- TASK PROMPT
If a line includes "gate", copy it out of the entries.

[RECORD SET — start]

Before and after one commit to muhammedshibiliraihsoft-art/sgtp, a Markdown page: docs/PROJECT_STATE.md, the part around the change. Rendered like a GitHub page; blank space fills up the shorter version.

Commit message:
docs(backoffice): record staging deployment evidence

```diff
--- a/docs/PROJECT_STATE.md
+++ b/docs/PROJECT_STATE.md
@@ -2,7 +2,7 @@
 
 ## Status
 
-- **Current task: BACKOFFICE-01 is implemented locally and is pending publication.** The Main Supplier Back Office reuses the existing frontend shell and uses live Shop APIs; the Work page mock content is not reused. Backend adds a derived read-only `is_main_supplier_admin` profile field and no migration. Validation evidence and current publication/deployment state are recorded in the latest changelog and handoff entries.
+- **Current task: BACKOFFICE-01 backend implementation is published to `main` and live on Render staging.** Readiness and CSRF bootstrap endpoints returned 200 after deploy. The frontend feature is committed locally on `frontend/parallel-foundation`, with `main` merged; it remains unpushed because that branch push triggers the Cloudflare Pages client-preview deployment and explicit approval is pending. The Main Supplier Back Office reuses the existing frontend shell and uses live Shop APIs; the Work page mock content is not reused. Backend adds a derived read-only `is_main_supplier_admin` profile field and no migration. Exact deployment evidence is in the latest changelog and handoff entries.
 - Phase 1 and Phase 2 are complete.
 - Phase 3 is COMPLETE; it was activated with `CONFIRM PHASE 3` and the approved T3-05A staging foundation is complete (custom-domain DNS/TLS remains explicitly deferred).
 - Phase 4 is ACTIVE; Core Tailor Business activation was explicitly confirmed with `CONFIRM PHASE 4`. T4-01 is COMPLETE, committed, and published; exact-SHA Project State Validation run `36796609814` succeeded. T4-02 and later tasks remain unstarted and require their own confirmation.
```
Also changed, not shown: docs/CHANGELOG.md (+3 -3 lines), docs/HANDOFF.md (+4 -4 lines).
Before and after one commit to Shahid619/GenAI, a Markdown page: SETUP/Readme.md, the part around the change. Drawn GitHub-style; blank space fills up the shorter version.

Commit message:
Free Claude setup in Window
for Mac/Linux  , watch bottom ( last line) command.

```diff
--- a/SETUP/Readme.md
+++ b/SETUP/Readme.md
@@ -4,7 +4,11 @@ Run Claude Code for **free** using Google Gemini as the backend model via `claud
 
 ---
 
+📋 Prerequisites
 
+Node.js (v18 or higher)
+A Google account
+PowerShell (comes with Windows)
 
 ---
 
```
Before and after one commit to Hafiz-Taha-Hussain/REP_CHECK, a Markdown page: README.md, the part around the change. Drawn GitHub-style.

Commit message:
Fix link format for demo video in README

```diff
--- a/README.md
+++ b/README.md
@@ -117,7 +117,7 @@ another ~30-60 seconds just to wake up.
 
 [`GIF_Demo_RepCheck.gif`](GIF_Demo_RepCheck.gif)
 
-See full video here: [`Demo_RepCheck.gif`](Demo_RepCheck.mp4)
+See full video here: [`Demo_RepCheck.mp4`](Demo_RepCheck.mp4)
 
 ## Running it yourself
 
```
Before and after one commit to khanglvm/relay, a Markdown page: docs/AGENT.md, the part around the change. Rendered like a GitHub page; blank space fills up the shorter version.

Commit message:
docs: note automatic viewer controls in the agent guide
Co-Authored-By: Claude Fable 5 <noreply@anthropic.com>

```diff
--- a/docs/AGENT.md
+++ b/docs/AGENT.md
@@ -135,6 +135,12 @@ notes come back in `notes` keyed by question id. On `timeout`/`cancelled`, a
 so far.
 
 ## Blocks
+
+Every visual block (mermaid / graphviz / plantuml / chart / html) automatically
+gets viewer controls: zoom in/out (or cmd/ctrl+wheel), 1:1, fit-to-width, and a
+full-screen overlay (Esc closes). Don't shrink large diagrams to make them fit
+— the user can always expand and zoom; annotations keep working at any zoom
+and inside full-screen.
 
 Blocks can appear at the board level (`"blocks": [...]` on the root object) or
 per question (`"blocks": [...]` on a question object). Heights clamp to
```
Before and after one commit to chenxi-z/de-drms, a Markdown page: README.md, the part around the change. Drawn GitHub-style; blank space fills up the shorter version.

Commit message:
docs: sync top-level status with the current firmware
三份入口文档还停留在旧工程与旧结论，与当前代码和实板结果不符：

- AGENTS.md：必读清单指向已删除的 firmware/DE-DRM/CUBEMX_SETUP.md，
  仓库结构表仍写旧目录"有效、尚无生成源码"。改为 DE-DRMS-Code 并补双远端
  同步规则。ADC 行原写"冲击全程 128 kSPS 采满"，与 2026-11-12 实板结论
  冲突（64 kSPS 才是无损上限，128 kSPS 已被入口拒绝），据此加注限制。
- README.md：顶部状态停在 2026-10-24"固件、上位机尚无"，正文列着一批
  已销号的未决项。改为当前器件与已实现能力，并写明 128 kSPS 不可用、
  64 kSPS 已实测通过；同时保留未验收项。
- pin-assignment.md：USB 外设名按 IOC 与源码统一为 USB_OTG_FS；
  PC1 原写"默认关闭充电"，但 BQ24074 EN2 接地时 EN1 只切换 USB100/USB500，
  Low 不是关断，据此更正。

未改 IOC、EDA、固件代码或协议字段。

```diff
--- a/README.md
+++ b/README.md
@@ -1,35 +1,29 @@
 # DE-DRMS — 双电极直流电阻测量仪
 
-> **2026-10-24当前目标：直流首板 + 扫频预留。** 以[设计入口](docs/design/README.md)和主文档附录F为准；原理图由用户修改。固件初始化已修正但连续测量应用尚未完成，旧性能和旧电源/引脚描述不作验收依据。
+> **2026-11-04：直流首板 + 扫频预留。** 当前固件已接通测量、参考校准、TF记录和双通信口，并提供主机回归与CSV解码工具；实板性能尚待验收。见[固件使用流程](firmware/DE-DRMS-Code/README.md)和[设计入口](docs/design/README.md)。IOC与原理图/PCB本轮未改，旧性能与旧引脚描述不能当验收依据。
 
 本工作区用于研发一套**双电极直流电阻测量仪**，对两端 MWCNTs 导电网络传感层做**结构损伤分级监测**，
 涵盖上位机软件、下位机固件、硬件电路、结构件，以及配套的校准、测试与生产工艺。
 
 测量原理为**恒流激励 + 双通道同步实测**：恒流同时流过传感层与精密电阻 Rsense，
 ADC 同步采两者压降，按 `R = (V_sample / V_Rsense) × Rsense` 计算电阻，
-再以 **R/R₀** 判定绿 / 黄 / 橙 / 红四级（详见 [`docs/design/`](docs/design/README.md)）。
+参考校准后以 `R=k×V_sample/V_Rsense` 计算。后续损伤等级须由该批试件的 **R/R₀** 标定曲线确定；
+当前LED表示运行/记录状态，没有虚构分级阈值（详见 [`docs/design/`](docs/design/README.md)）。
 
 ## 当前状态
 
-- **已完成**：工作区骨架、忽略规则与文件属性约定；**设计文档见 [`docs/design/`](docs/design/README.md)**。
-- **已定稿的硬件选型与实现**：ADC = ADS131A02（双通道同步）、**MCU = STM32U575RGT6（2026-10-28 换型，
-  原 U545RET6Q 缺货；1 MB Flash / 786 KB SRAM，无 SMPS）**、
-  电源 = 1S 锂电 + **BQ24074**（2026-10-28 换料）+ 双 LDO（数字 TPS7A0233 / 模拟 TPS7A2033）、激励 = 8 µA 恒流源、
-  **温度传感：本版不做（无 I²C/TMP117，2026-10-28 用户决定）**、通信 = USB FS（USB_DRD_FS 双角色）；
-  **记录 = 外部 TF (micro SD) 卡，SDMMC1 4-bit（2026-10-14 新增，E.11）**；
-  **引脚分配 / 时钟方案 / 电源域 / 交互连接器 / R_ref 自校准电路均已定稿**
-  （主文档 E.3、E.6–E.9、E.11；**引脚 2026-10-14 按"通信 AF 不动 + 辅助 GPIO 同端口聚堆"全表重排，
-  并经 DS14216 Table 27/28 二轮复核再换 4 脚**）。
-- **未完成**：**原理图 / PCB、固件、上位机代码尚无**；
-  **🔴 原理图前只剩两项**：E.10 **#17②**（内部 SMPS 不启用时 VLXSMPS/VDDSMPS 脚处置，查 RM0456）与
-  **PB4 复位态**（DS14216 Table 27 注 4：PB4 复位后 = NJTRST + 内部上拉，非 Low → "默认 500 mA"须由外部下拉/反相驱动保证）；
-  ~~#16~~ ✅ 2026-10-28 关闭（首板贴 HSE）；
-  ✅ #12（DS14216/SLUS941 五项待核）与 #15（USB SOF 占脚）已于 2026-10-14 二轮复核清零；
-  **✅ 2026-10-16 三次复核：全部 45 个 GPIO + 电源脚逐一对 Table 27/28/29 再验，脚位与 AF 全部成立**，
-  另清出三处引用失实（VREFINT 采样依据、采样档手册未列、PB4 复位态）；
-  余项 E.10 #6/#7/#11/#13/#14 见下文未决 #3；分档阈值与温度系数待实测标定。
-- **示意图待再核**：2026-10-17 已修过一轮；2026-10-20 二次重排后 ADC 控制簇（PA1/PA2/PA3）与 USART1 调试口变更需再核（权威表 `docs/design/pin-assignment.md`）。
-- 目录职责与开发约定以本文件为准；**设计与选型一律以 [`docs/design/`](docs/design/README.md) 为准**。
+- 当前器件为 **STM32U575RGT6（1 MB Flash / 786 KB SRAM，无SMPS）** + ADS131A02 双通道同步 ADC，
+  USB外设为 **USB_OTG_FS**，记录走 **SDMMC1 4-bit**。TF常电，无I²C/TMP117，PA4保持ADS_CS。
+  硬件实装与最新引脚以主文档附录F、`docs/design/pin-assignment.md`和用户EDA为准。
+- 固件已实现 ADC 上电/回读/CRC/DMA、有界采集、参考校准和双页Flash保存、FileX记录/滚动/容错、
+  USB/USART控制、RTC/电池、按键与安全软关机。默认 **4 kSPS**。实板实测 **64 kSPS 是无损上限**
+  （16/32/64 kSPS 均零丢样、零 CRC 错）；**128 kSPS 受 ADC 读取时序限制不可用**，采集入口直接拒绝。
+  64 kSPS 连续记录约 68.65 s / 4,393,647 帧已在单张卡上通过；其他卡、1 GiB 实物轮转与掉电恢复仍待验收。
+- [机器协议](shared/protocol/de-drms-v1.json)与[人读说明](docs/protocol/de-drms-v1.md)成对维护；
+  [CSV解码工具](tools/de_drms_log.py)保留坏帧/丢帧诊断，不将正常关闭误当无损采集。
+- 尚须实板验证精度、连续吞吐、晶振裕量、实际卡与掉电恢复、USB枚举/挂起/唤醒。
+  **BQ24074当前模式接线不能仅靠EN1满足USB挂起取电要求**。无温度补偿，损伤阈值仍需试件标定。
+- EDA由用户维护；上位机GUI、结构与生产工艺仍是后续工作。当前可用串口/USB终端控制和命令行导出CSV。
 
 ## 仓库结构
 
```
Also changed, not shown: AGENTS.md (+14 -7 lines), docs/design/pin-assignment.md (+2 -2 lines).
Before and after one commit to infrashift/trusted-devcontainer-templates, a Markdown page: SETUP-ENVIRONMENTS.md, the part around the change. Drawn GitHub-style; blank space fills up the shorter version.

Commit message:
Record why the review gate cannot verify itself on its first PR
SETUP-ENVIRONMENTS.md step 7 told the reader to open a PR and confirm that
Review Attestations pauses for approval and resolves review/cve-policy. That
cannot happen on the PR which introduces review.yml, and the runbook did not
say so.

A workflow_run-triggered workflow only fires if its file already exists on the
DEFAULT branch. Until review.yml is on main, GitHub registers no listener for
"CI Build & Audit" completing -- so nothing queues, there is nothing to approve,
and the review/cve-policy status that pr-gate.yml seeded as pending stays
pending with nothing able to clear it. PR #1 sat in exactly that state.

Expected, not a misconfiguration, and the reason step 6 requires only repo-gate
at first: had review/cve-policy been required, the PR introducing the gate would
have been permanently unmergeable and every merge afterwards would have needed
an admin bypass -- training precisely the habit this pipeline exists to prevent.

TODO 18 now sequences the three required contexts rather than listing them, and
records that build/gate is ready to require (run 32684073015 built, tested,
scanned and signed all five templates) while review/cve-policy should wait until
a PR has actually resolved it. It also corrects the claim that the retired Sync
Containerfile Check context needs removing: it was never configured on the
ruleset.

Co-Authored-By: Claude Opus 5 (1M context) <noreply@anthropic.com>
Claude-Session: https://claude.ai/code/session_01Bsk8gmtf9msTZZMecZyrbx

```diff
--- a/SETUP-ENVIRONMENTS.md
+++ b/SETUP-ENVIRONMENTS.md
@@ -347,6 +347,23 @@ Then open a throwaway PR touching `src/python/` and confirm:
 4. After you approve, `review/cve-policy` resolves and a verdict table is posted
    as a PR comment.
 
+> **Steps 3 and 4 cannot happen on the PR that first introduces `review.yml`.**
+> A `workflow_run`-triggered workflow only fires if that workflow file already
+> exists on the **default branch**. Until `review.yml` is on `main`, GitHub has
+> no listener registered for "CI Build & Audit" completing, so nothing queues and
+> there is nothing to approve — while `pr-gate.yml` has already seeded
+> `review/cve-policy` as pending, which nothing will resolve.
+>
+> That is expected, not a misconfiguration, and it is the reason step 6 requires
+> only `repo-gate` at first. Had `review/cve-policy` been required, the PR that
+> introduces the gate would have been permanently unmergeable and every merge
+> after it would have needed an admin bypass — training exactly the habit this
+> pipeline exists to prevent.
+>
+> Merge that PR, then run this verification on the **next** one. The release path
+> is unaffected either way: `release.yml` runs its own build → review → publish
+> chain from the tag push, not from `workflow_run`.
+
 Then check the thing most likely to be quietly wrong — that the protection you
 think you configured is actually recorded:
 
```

[RECORD SET — finish]

- RESULT OF THIS TASK
Record why the review gate cannot verify itself on its first PR
and the review/cve-policy status that pr-gate.yml seeded as pending stays
Expected, not a misconfiguration, and the reason step 6 requires only repo-gate
at first: had review/cve-policy been required, the PR introducing the gate would
records that build/gate is ready to require (run 32684073015 built, tested,
+> there is nothing to approve — while `pr-gate.yml` has already seeded
+> only `repo-gate` at first. Had `review/cve-policy` been required, the PR that
+> introduces the gate would have been permanently unmergeable and every merge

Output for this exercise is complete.